▶ **Problem to work on**
Report all lines from the entries below in which "responsive" appears.

[Edit difference data]

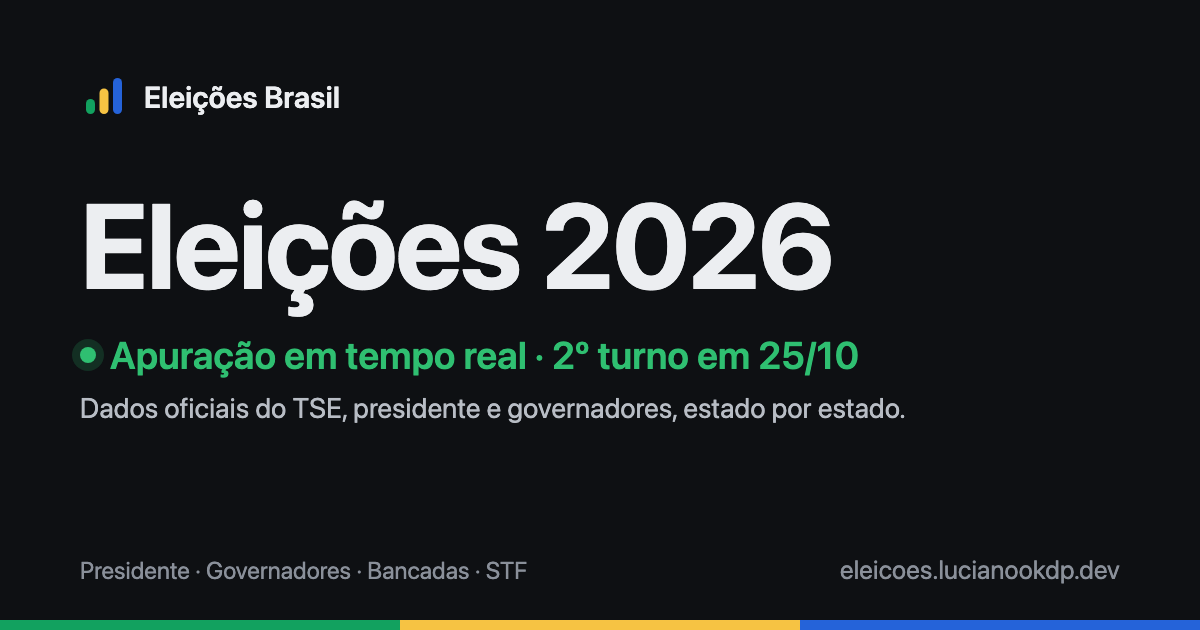
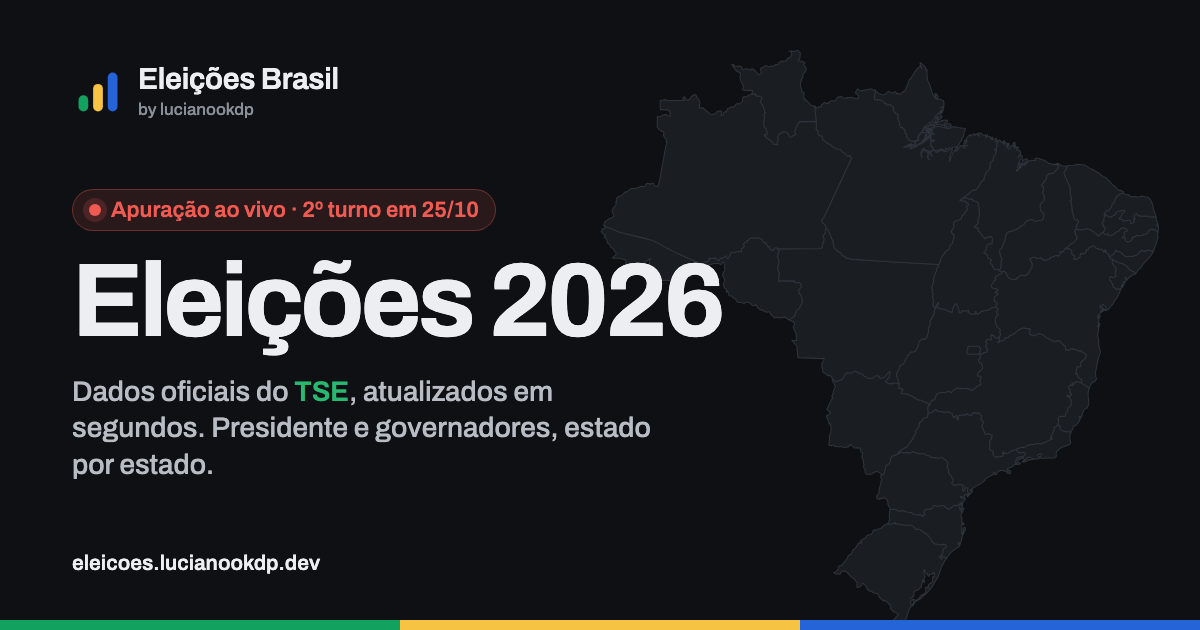
README with every feature, screenshots, new share image
- README rewritten from what the site does today: live count, states and
  cities with the most-voted filter, governors/Senado/STF, Bancadas, search,
  Minha cidade, favorites, comparison, timeline, sharing, the separate
  Polymarket page, transparency pages; principles, a flow diagram, stack,
  local setup and tests. Screenshots of the live site in docs/screenshots.
- Share image (og.png v3): red "Apuração ao vivo", the map, "by lucianookdp".
- The responsive test also covers Como funciona, Sobre and the 404 page.
- STF: the appointer line wraps instead of cutting long names.

diff --git a/apps/web/app/layout.tsx b/apps/web/app/layout.tsx
@@ -45,7 +45,7 @@ export const metadata: Metadata = {
     description: 'Dados oficiais do TSE, atualizados a cada parcial. 2º turno em 25 de outubro.',
     url: `${base}/`,
     images: [
-      { url: `${base}/og.png?v=2`, width: 1200, height: 630, alt: 'Eleições 2026 · Apuração em tempo real' },
+      { url: `${base}/og.png?v=3`, width: 1200, height: 630, alt: 'Eleições 2026 · Apuração em tempo real' },
     ],
   },
   twitter: { card: 'summary_large_image' },

diff --git a/apps/web/components/stf-view.tsx b/apps/web/components/stf-view.tsx
@@ -214,7 +214,7 @@ function MinisterRow({ m }: { m: Minister }) {
             </span>
           )}
         </p>
-        <p className="truncate text-[12.5px] text-muted">
+        <p className="text-[12.5px] leading-snug text-muted">
           Indicação de <span className="text-ink-2">{m.appointedBy}</span> · desde {sinceYear(m)}
         </p>
       </div>

diff --git a/apps/web/e2e/responsive.e2e.ts b/apps/web/e2e/responsive.e2e.ts
@@ -17,6 +17,9 @@ const PAGES = [
   '/eleicao/comparar/',
   '/eleicao/cargos/?cargo=stf',
   '/polymarket/',
+  '/como-funciona/',
+  '/sobre/',
+  '/pagina-que-nao-existe/',
 ];
 const WIDTHS = [320, 375, 430, 768, 1024, 1280, 1440];
 

diff --git a/README.md b/README.md
@@ -1,29 +1,128 @@
 # Eleições Brasil
 
-Acompanhe a apuração das eleições brasileiras em tempo real, direto do celular ou do computador.
+Apuração das eleições brasileiras em tempo real, com os dados oficiais do TSE. Rápido no
+celular, neutro e sem previsões.
 
-**Acesse:** https://eleicoes.lucianookdp.dev/
+**Acesse: [eleicoes.lucianookdp.dev](https://eleicoes.lucianookdp.dev)**
 
-## O que dá para ver
+[![CI](https://github.com/lucianookdp/eleicoes-brasil/actions/workflows/ci.yml/badge.svg)](https://github.com/lucianookdp/eleicoes-brasil/actions/workflows/ci.yml)
+[![Site no ar](https://github.com/lucianookdp/eleicoes-brasil/actions/workflows/health.yml/badge.svg)](https://github.com/lucianookdp/eleicoes-brasil/actions/workflows/health.yml)
+[![Licença MIT](https://img.shields.io/badge/licen%C3%A7a-MIT-green)](LICENSE)
 
-- Quantas urnas já foram apuradas, no Brasil e em cada região
-- Os candidatos com foto, votos e percentual, atualizados sozinhos a cada nova parcial
-- O mapa do Brasil por estado
-- Resultados de cada estado e de cada município, para todos os cargos
-- Como estava a apuração em qualquer horário da noite
+<p>
+  <img src="docs/screenshots/home-desktop.png" alt="Página inicial no computador: confronto do 2º turno, comparecimento e mapa por estado" width="100%">
+</p>
+<p>
+  <img src="docs/screenshots/home-mobile.png" alt="Página inicial no celular" width="32%">
+  <img src="docs/screenshots/states-mobile.png" alt="Lista de estados com filtro por mais votado" width="32%">
+  <img src="docs/screenshots/polymarket-mobile.png" alt="Página do Polymarket" width="32%">
+</p>
 
-## De onde vêm os dados
+## Funcionalidades
 
-Todos os números vêm dos arquivos públicos de resultados do **Tribunal Superior Eleitoral
-(TSE)**. O site só busca, confere e mostra esses dados, sem opinião, pesquisa ou previsão.
+### Apuração ao vivo
+- **Atualização automática:** cada nova parcial do TSE chega à tela em segundos, sem recarregar
+  a página (Server-Sent Events). Um indicador mostra se está "Ao vivo", "Dados atrasados" ou
+  "Encerrada".
+- **Confronto principal:** os dois primeiros colocados lado a lado, com percentual, votos e
+  diferença. O "Eleito" e o "Vai ter 2º turno" só aparecem quando o próprio TSE informa.
+- **Quanto já foi apurado:** urnas apuradas no Brasil e por região, comparecimento, abstenção,
+  brancos e nulos.
+- **Mapa do Brasil:** cada estado pintado pelo mais votado ou pelo percentual apurado, com as
+  siglas, e toque para ver os detalhes.
+- **Evolução e liderança:** gráfico do percentual de cada candidato ao longo da noite e da
+  vantagem do 1º sobre o 2º colocado.
+- **Atualizações recentes:** o que acabou de mudar, por estado.
+- **1º e 2º turno:** troca de turno em um toque, mantendo a página em que você está.
 
-Os votos necessários para cada decisão no Congresso vêm da Constituição Federal. As bandeiras
-dos estados são símbolos oficiais (domínio público), em miniaturas do Wikimedia Commons.
+### Estados e municípios
+- Resultados de **todos os cargos** em cada estado (Presidente, Governador, Senador, deputados)
+  e em **cada município**, além dos votos no exterior.
+- **Filtro por mais votado:** veja só os estados ou municípios onde cada candidato teve mais
+  votos (ou está à frente, durante a apuração).
+- Ordenação por nome, mais ou menos apurados, votos apurados ou atualizados agora.
 
-Este é um projeto independente, sem vínculo com a Justiça Eleitoral. Resultados parciais podem
-mudar até o fim da apuração.
+### Governadores, Senado e STF
+- Quem venceu ou foi para o 2º turno em cada estado, para governador e senador.
+- **STF:** os ministros, quem indicou cada um, filtro por presidente, aposentadoria obrigatória,
+  linha do tempo das posses, composição das duas turmas e o que o tribunal faz, com os artigos
+  da Constituição.
 
-## Para desenvolvedores
+### Bancadas
+- **Câmara e Senado eleitos:** hemiciclo com as cadeiras de cada partido e quantos votos são
+  necessários para cada tipo de decisão no Congresso.
+
+### Ferramentas
+- **Busca:** estados, municípios, candidatos, partidos e cargos em um só lugar.
+- **Minha cidade:** escolha uma vez e veja a disputa da sua cidade no topo da página inicial.
+- **Favoritos:** salve estados e cidades para acompanhar.
+- **Comparar estados:** até oito estados lado a lado; a comparação fica no link para compartilhar.
+- **Linha do tempo:** como estava a apuração em qualquer horário da noite.
+- **Compartilhar:** imagem do resultado pronta para o WhatsApp e redes sociais.
+
+### Mercado de apostas
+- Página separada com os preços do **Polymarket** para o 2º turno: chance de cada candidato,
+  gráfico histórico, margem de vitória e resultado por estado, atualizados a cada 30 segundos.
+  Fica fora da apuração e não interfere nela: é o navegador de quem lê que consulta o Polymarket.
+
+### Transparência
+- **Bastidores:** o ritmo da apuração e o funcionamento da coleta, ao vivo.
+- **Como funciona** e **Sobre os dados:** de onde vêm os números, como ler os horários e o que é
+  calculado pelo site.
+- Cada resultado mostra o horário de divulgação do TSE e o de recebimento aqui.
+
+### Para todos
+- Feito primeiro para o celular, de 320 px a telas grandes.
+- Tema claro e escuro, seguindo o sistema, com botão para trocar.
+- Sem contas, anúncios ou rastreamento. Favoritos e preferências ficam só no seu navegador.
+
+## Princípios
+
+- **Só dados oficiais.** Todos os números da apuração vêm dos arquivos públicos do Tribunal
+  Superior Eleitoral (TSE), sem alteração.
+- **Neutro.** Sem opinião, análise partidária, pesquisa ou projeção na apuração.
+- **Leve com o TSE.** Só o nosso sistema consulta o tribunal, dentro dos limites de acesso que
+  ele define; os leitores leem a nossa cópia.
+- **Projeto independente,** sem vínculo com a Justiça Eleitoral. Resultados parciais podem
+  mudar até o fim da apuração.
+
+## Como funciona
+
+```mermaid
+flowchart LR
+  TSE["TSE<br/>arquivos públicos"] -->|"requisições condicionais<br/>(ETag / 304)"| W["worker<br/>coleta e valida"]
+  W --> DB[("PostgreSQL<br/>estado atual + histórico")]
+  DB -->|"NOTIFY"| API["API<br/>REST + SSE"]
+  API --> CDN["CDN"]
+  CDN --> WEB["site estático<br/>GitHub Pages"]
+```
+
+- O **worker** consulta o TSE em dois ritmos (Brasil e estados com mais frequência, municípios
+  em segundo plano), baixa só o que mudou e valida cada arquivo antes de gravar. Dados
+  impossíveis são sinalizados e nunca apagam o que já estava certo.
+- O **PostgreSQL** guarda o estado atual e cada atualização, o que permite a linha do tempo.
+- A **API** responde com cache em memória, comprimido uma vez por atualização, e avisa os
+  navegadores por Server-Sent Events. Na frente dela, uma CDN absorve os picos de acesso.
+- O **site** é estático (Next.js exportado) e funciona mesmo se a API cair: mostra os últimos
+  dados recebidos e avisa.
+
+Mais detalhes em [docs/architecture.md](docs/architecture.md) e
+[docs/tse-integration.md](docs/tse-integration.md).
+
+## Tecnologias
+
+| Parte | Tecnologias |
+| --- | --- |
+| Site | Next.js 16 (exportação estática), React, TanStack Query, Tailwind CSS |
+| API | Fastify, Server-Sent Events, Zod |
+| Coleta | Node.js, cliente HTTP com limite de taxa e requisições condicionais |
+| Banco | PostgreSQL, Drizzle |
+| Qualidade | TypeScript, Biome, Vitest, Playwright (fluxos e larguras de 320 a 1440 px, nos dois temas) |
+| Infra | GitHub Pages, Railway (API, worker e Postgres), CDN, GitHub Actions |
+
+## Rodar localmente
+
+Requer Node.js 22+ e pnpm.
 
 ```bash
 pnpm install
@@ -31,9 +130,43 @@ docker compose up -d postgres
 pnpm dev:demo
 ```
 
-Abre em http://localhost:3000 com uma eleição fictícia para testes. Detalhes técnicos em
-[docs/](docs).
+Abre em http://localhost:3000 com uma eleição fictícia que é apurada em poucos minutos, para
+ver tudo funcionando sem depender do TSE. Sem Docker, veja a seção "Postgres local sem Docker"
+em [docs/deployment.md](docs/deployment.md).
+
+```bash
+pnpm lint        # Biome
+pnpm typecheck   # TypeScript em todos os pacotes
+pnpm test        # testes unitários e de integração (precisam do Postgres)
+pnpm --filter @eleicoes/web test:e2e   # Playwright, com o modo demo rodando
+```
+
+## Estrutura
+
+```
+apps/
+  web/       site (Next.js)
+  api/       API pública (Fastify)
+  worker/    coleta do TSE
+packages/
+  tse-client/       leitura e validação dos arquivos do TSE
+  election-core/    tipos e regras compartilhadas
+  database/         esquema e migrações (Drizzle)
+  config/           variáveis de ambiente e versões
+docs/        arquitetura, integração com o TSE, deploy, nova eleição
+```
+
+- [Deploy e noite da eleição](docs/deployment.md)
+- [Como preparar uma nova eleição](docs/adding-new-election.md)
+
+## Créditos
+
+- Dados: Tribunal Superior Eleitoral (TSE).
+- Mapa: "Map of Brazil", de Victor Cazanave ([svg-maps](https://github.com/VictorCazanave/svg-maps)), CC BY 4.0.
+- Bandeiras dos estados: símbolos oficiais (domínio público), via Wikimedia Commons.
+- Fotos dos ministros do STF: Wikimedia Commons (autores e licenças na própria página).
+- Mercado de apostas: dados públicos do [Polymarket](https://polymarket.com).
 
 ## Licença
 
-MIT · Desenvolvido por [lucianookdp](https://lucianookdp.dev)
+[MIT](LICENSE) · Feito por [lucianookdp](https://lucianookdp.dev)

▶ **Task solution**
- The responsive test also covers Como funciona, Sobre and the 404 page.
diff --git a/apps/web/e2e/responsive.e2e.ts b/apps/web/e2e/responsive.e2e.ts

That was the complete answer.